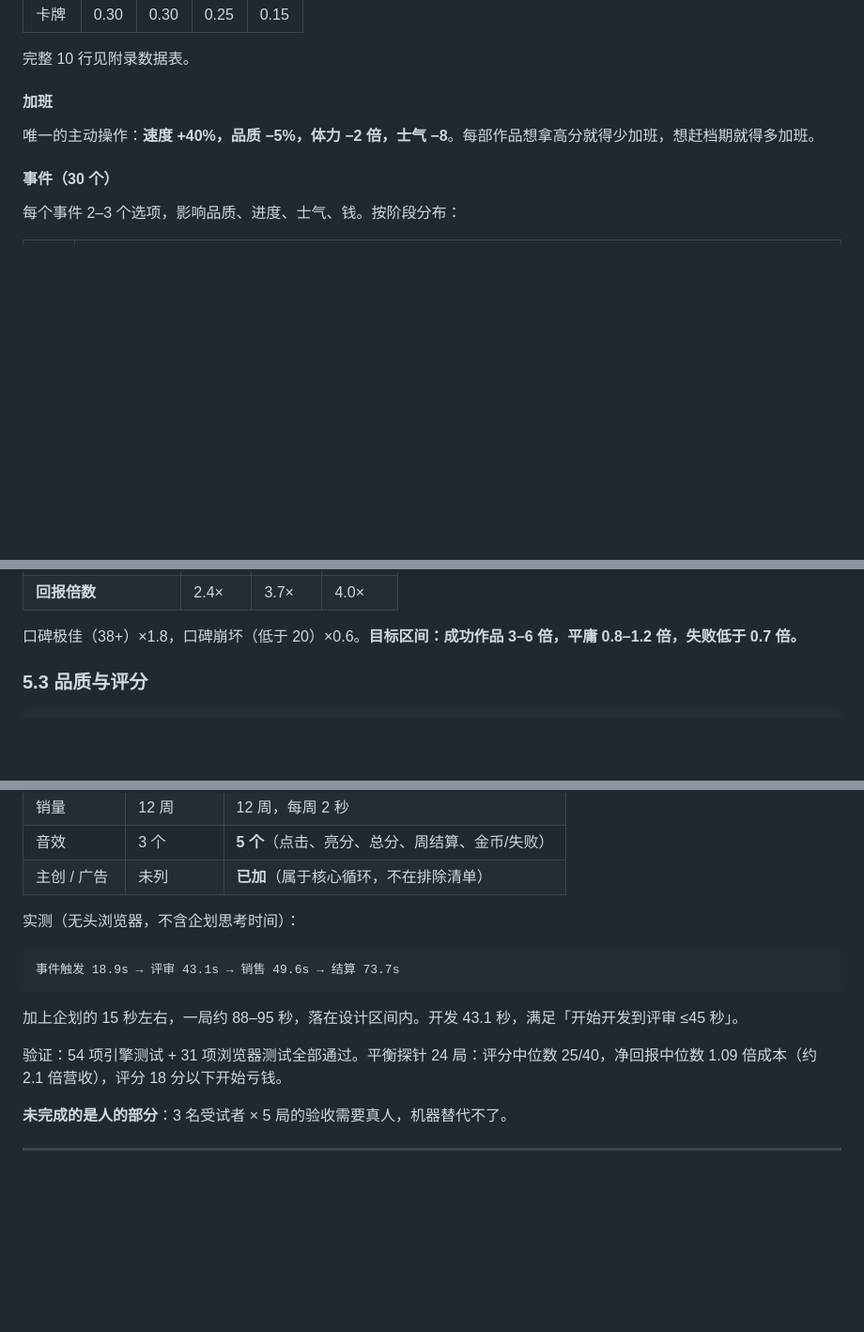
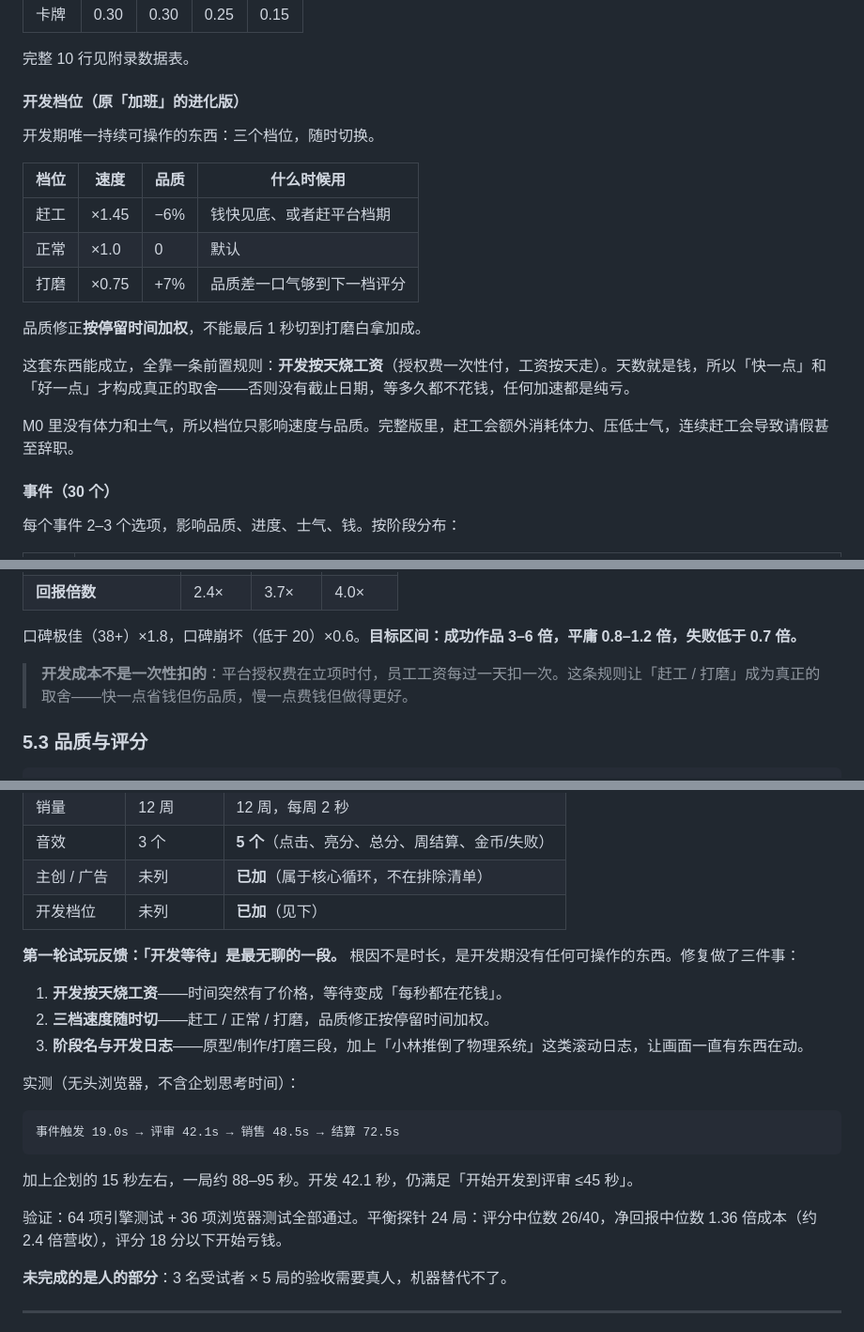
Before and after one commit to MagatamaStudio/game-dev-pipeline-idle, a Markdown page: docs/DESIGN-GDS.md, 3 parts joined by grey strips. Shown at 94% size. Drawn GitHub-style; blank space fills up the shorter version.

````diff
--- a/docs/DESIGN-GDS.md
+++ b/docs/DESIGN-GDS.md
@@ -243,9 +243,21 @@ v1 把「做游戏」抽象成了一条流水线，玩的是**平衡产能**。
 
 完整 10 行见附录数据表。
 
-#### 加班
+#### 开发档位（原「加班」的进化版）
 
-唯一的主动操作：**速度 +40%，品质 −5%，体力 −2 倍，士气 −8**。每部作品想拿高分就得少加班，想赶档期就得多加班。
+开发期唯一持续可操作的东西：三个档位，随时切换。
+
+| 档位 | 速度 | 品质 | 什么时候用 |
+|---|---|---|---|
+| 赶工 | ×1.45 | −6% | 钱快见底、或者赶平台档期 |
+| 正常 | ×1.0 | 0 | 默认 |
+| 打磨 | ×0.75 | +7% | 品质差一口气够到下一档评分 |
+
+品质修正**按停留时间加权**，不能最后 1 秒切到打磨白拿加成。
+
+这套东西能成立，全靠一条前置规则：**开发按天烧工资**（授权费一次性付，工资按天走）。天数就是钱，所以「快一点」和「好一点」才构成真正的取舍——否则没有截止日期，等多久都不花钱，任何加速都是纯亏。
+
+M0 里没有体力和士气，所以档位只影响速度与品质。完整版里，赶工会额外消耗体力、压低士气，连续赶工会导致请假甚至辞职。
 
 #### 事件（30 个）
 
@@ -583,6 +595,8 @@ v1 把「做游戏」抽象成了一条流水线，玩的是**平衡产能**。
 | **回报倍数** | 2.4× | 3.7× | 4.0× |
 
 口碑极佳（38+）×1.8，口碑崩坏（低于 20）×0.6。**目标区间：成功作品 3–6 倍，平庸 0.8–1.2 倍，失败低于 0.7 倍。**
+
+> **开发成本不是一次性扣的**：平台授权费在立项时付，员工工资每过一天扣一次。这条规则让「赶工 / 打磨」成为真正的取舍——快一点省钱但伤品质，慢一点费钱但做得更好。
 
 ### 5.3 品质与评分
 
@@ -925,16 +939,23 @@ M0 的目标不是「做完一个游戏」，是**验证那 90 秒好不好玩**
 | 销量 | 12 周 | 12 周，每周 2 秒 |
 | 音效 | 3 个 | **5 个**（点击、亮分、总分、周结算、金币/失败） |
 | 主创 / 广告 | 未列 | **已加**（属于核心循环，不在排除清单） |
+| 开发档位 | 未列 | **已加**（见下） |
+
+**第一轮试玩反馈：「开发等待」是最无聊的一段。** 根因不是时长，是开发期没有任何可操作的东西。修复做了三件事：
+
+1. **开发按天烧工资**——时间突然有了价格，等待变成「每秒都在花钱」。
+2. **三档速度随时切**——赶工 / 正常 / 打磨，品质修正按停留时间加权。
+3. **阶段名与开发日志**——原型/制作/打磨三段，加上「小林推倒了物理系统」这类滚动日志，让画面一直有东西在动。
 
 实测（无头浏览器，不含企划思考时间）：
 
 ```
-事件触发 18.9s → 评审 43.1s → 销售 49.6s → 结算 73.7s
+事件触发 19.0s → 评审 42.1s → 销售 48.5s → 结算 72.5s
 ```
 
-加上企划的 15 秒左右，一局约 88–95 秒，落在设计区间内。开发 43.1 秒，满足「开始开发到评审 ≤45 秒」。
+加上企划的 15 秒左右，一局约 88–95 秒。开发 42.1 秒，仍满足「开始开发到评审 ≤45 秒」。
 
-验证：54 项引擎测试 + 31 项浏览器测试全部通过。平衡探针 24 局：评分中位数 25/40，净回报中位数 1.09 倍成本（约 2.1 倍营收），评分 18 分以下开始亏钱。
+验证：64 项引擎测试 + 36 项浏览器测试全部通过。平衡探针 24 局：评分中位数 26/40，净回报中位数 1.36 倍成本（约 2.4 倍营收），评分 18 分以下开始亏钱。
 
 **未完成的是人的部分**：3 名受试者 × 5 局的验收需要真人，机器替代不了。
 
````
Also changed, not shown: README.md (+5 -5 lines), docs/m0-developing.png (added), 7 other files.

=======

# WHAT THE TASK REQUIRES
Each line in the listing above that includes "DESIGN" is to be copied.

# RESPONSE
Before and after one commit to MagatamaStudio/game-dev-pipeline-idle, a Markdown page: docs/DESIGN-GDS.md, 3 parts joined by grey strips. Shown at 94% size. Drawn GitHub-style; blank space fills up the shorter version.
--- a/docs/DESIGN-GDS.md
+++ b/docs/DESIGN-GDS.md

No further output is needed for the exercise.